Stony Brook University found a gem when Ann Gleason took over the position of Head of the Health Sciences Library two weeks ago. The mother of three grown sons, she is warm and sparkles with life, knowledge and genuine interest in the needs of the students that the HSL serves. I had the pleasure of interviewing her and I would like to introduce the SBU community to Ms. Gleason:

 Can you retrace the stepping stones that led you to your new position as Head of the Health Sciences Library?

 AG: Librarianship is actually my second career. My Bachelors Degree is in Education with endorsements in Math and Computer Science from The Evergreen State College in Olympia, Washington. Much like the past few years, jobs in education were scarce, so I looked for employment in higher education. In 1988 I was hired by St. Martin’s University in Lacey, Washington. Due to my computer science background I worked in computer technology. This turned out to be a great career because I learned so much about computers including networking and hardware. I provided computer desktop support and worked in a networking group installing networks, just me and mostly male colleagues. There weren’t many women in that field back in the early 90’s. I have to admit it got pretty tiring constantly having to prove myself as a competent woman in the IT field.  In 1999 I took a position with the Puyallup School District where I traveled throughout the district providing tech support. At this time Microsoft funded many educational technology initiatives so tech support was in demand. In 2001 I moved to Massachusetts where I got a job as the Tech Director and taught computer science at the Worcester Academy. During my time there I earned my Masters Degree in Library and Information Science from the University of Rhode Island. At that point I was promoted to  Chief Information Officer (CIO) overseeing the library and all academic and administrative technology. I enjoyed my time at the Worcester Academy but decided I wanted to do more library type work. In 2007 I decided to move back to the west coast and got a job at the University of Washington as Head of Computer Systems for their Health Sciences Library. During my 7 years there I was promoted to Associate Director of Resources and Systems. I decided my next challenge would be to be the Director of a library so I applied for this job and here I am.

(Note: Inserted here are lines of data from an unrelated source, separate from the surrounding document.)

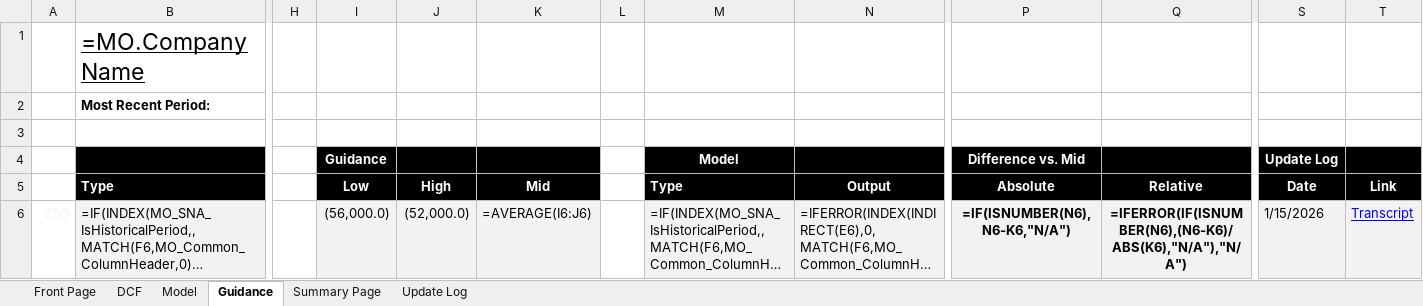
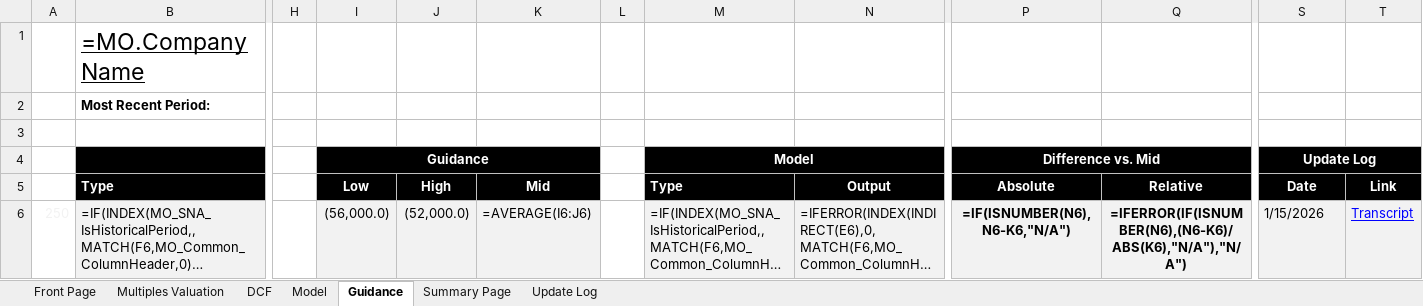
Before and after one commit to sameervijay/agent-alpha, an Excel workbook: financial_models/Taiwan Semiconductor Manufacturing Company TSM US.xlsx, sheet Guidance, drawn as a sheet; only a part is shown, gaps mark what is left out; long unchanged cells end in …; values as stored, in another font and other column widths than the file's, no borders; formulas without a stored value are shown as written; conditional formats not drawn; the diff names each change by its address in the sheet, - before the commit and + after, or states it on an @@ line.

```diff
--- a/financial_models/Taiwan Semiconductor Manufacturing Company TSM US.xlsx (sheet Guidance)
+++ b/financial_models/Taiwan Semiconductor Manufacturing Company TSM US.xlsx (sheet Guidance)
+sheet tab: Multiples Valuation
+I4:K4 merged
-J4:K4 fill: #000000
+J4:K4 fill: none
+M4:N4 merged
-N4 fill: #000000
+N4 fill: none
+P4:Q4 merged
-Q4 fill: #000000
+Q4 fill: none
+S4:T4 merged
-T4 fill: #000000
+T4 fill: none
```
Also changed, not shown: sheet Model, sheet Summary Page, sheet DCF, hidden cells, charts or pictures, financial_models/CoreWeave CRWV US.xlsx, 19 other files.
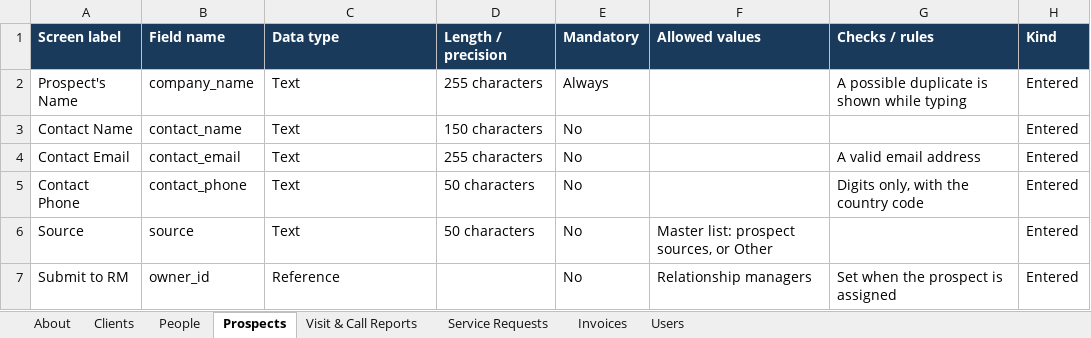
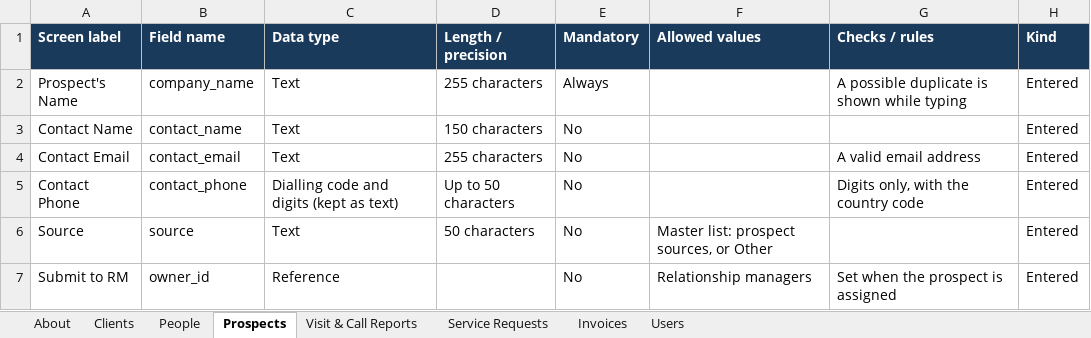
Before and after one commit to manude1894-lab/CRM, an Excel workbook: docs/Triam_CRM_Data_Dictionary.xlsx, sheet Prospects, drawn as a sheet; only a part is shown; values as stored, in another font and other column widths than the file's, no borders; the diff names each change by its address in the sheet, - before the commit and + after, or states it on an @@ line.

```diff
--- a/docs/Triam_CRM_Data_Dictionary.xlsx (sheet Prospects)
+++ b/docs/Triam_CRM_Data_Dictionary.xlsx (sheet Prospects)
-C5 (Data type): Text
+C5 (Data type): Dialling code and digits (kept as text)
-D5 (Length / precision): 50 characters
+D5 (Length / precision): Up to 50 characters
```
Also changed, not shown: sheet Clients, sheet People, sheet About, sheet Users, 1 other file.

 What three characteristics do you credit for your professional success?

 AG: Primarily persistence; that has helped me every step of the way. Secondly, my IT background has served me very well. Finally, the patience to learn to work within the academic library structure. I am a team-oriented person; however within an academic library you must learn to navigate successfully through the hierarchy of the system. Patience was not my strong suit so it took mindful cultivation to acquire it. I am very glad that I did.  Additionally, being a lifelong learner by nature has contributed positively to my career. I am always taking professional development classes which are crucial to getting to the next level.

 What is your proudest achievement?

AG: One of the things I am the most proud of is my work at the University of Washington. One of my primary responsibilities was to rebuild their website which is a huge portal to all the information provided by the Health Sciences Library. It had not been rebuilt for 10 years, it wasn’t organized very well, and the equipment was failing. The University of Washington has 2 hospitals attached to it and provides medical education to students from Washington, Wyoming, Alaska, Montana and Idaho, known as the WWAMI regional medical education program. There aren’t many schools available for medical education; it is still like the wild west out there. The website I rebuilt was processing 4 million hits a year, so it gets a lot of usage. It was a large and complex project.  Luckily I am a strong project manager and my team and I rebuilt the system over a 4 year period and released it to the public. It now runs great and is very popular with users. It’s nice to leave behind a legacy and move on to the next challenge. I’m looking forward to building a robust health sciences library here at Stony Brook.

 Where do you see SBU’s Health Sciences Library in the future?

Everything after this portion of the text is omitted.